Work order. Every line of the listing is to be printed again exactly.

Material for the task.
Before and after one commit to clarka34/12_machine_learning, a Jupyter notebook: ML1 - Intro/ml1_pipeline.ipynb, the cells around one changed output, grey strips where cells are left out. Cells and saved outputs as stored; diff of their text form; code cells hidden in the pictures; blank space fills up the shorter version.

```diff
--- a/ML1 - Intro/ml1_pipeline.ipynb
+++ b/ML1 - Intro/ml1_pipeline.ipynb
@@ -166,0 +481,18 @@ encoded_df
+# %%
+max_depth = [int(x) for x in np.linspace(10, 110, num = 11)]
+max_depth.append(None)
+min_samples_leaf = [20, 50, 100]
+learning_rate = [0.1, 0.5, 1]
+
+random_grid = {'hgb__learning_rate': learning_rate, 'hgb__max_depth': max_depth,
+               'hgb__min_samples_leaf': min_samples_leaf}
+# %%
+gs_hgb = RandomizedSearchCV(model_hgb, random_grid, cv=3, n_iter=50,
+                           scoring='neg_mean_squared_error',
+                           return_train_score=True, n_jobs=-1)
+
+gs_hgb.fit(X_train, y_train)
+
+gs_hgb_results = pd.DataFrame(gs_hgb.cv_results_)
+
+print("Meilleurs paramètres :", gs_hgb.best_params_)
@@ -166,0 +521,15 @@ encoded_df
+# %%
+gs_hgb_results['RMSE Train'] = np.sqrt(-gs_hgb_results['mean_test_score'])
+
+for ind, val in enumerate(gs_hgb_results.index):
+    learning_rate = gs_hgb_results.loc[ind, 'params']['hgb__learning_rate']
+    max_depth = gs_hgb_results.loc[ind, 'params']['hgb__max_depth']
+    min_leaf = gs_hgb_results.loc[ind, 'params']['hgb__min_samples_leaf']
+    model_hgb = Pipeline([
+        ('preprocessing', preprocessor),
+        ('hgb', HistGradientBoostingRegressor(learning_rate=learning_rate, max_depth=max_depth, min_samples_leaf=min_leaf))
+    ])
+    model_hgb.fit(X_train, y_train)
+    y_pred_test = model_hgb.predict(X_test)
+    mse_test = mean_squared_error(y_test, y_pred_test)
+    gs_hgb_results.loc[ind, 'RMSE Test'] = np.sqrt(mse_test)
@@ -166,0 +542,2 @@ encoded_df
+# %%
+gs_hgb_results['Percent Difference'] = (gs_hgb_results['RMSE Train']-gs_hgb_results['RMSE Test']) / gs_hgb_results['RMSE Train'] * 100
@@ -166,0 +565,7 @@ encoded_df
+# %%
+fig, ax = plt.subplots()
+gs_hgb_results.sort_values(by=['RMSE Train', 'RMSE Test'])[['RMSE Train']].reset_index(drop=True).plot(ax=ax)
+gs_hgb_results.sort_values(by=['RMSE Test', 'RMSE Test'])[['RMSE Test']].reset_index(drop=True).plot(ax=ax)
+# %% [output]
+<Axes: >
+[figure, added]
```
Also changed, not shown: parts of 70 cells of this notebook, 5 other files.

Task result.
Before and after one commit to clarka34/12_machine_learning, a Jupyter notebook: ML1 - Intro/ml1_pipeline.ipynb, the cells around one changed output, grey strips where cells are left out. Cells and saved outputs as stored; diff of their text form; code cells hidden in the pictures; blank space fills up the shorter version.

```diff
--- a/ML1 - Intro/ml1_pipeline.ipynb
+++ b/ML1 - Intro/ml1_pipeline.ipynb
@@ -166,0 +481,18 @@ encoded_df
+# %%
+max_depth = [int(x) for x in np.linspace(10, 110, num = 11)]
+max_depth.append(None)
+min_samples_leaf = [20, 50, 100]
+learning_rate = [0.1, 0.5, 1]
+
+random_grid = {'hgb__learning_rate': learning_rate, 'hgb__max_depth': max_depth,
+               'hgb__min_samples_leaf': min_samples_leaf}
+# %%
+gs_hgb = RandomizedSearchCV(model_hgb, random_grid, cv=3, n_iter=50,
+                           scoring='neg_mean_squared_error',
+                           return_train_score=True, n_jobs=-1)
+
+gs_hgb.fit(X_train, y_train)
+
+gs_hgb_results = pd.DataFrame(gs_hgb.cv_results_)
+
+print("Meilleurs paramètres :", gs_hgb.best_params_)
@@ -166,0 +521,15 @@ encoded_df
+# %%
+gs_hgb_results['RMSE Train'] = np.sqrt(-gs_hgb_results['mean_test_score'])
+
+for ind, val in enumerate(gs_hgb_results.index):
+    learning_rate = gs_hgb_results.loc[ind, 'params']['hgb__learning_rate']
+    max_depth = gs_hgb_results.loc[ind, 'params']['hgb__max_depth']
+    min_leaf = gs_hgb_results.loc[ind, 'params']['hgb__min_samples_leaf']
+    model_hgb = Pipeline([
+        ('preprocessing', preprocessor),
+        ('hgb', HistGradientBoostingRegressor(learning_rate=learning_rate, max_depth=max_depth, min_samples_leaf=min_leaf))
+    ])
+    model_hgb.fit(X_train, y_train)
+    y_pred_test = model_hgb.predict(X_test)
+    mse_test = mean_squared_error(y_test, y_pred_test)
+    gs_hgb_results.loc[ind, 'RMSE Test'] = np.sqrt(mse_test)
@@ -166,0 +542,2 @@ encoded_df
+# %%
+gs_hgb_results['Percent Difference'] = (gs_hgb_results['RMSE Train']-gs_hgb_results['RMSE Test']) / gs_hgb_results['RMSE Train'] * 100
@@ -166,0 +565,7 @@ encoded_df
+# %%
+fig, ax = plt.subplots()
+gs_hgb_results.sort_values(by=['RMSE Train', 'RMSE Test'])[['RMSE Train']].reset_index(drop=True).plot(ax=ax)
+gs_hgb_results.sort_values(by=['RMSE Test', 'RMSE Test'])[['RMSE Test']].reset_index(drop=True).plot(ax=ax)
+# %% [output]
+<Axes: >
+[figure, added]
```
Also changed, not shown: parts of 70 cells of this notebook, 5 other files.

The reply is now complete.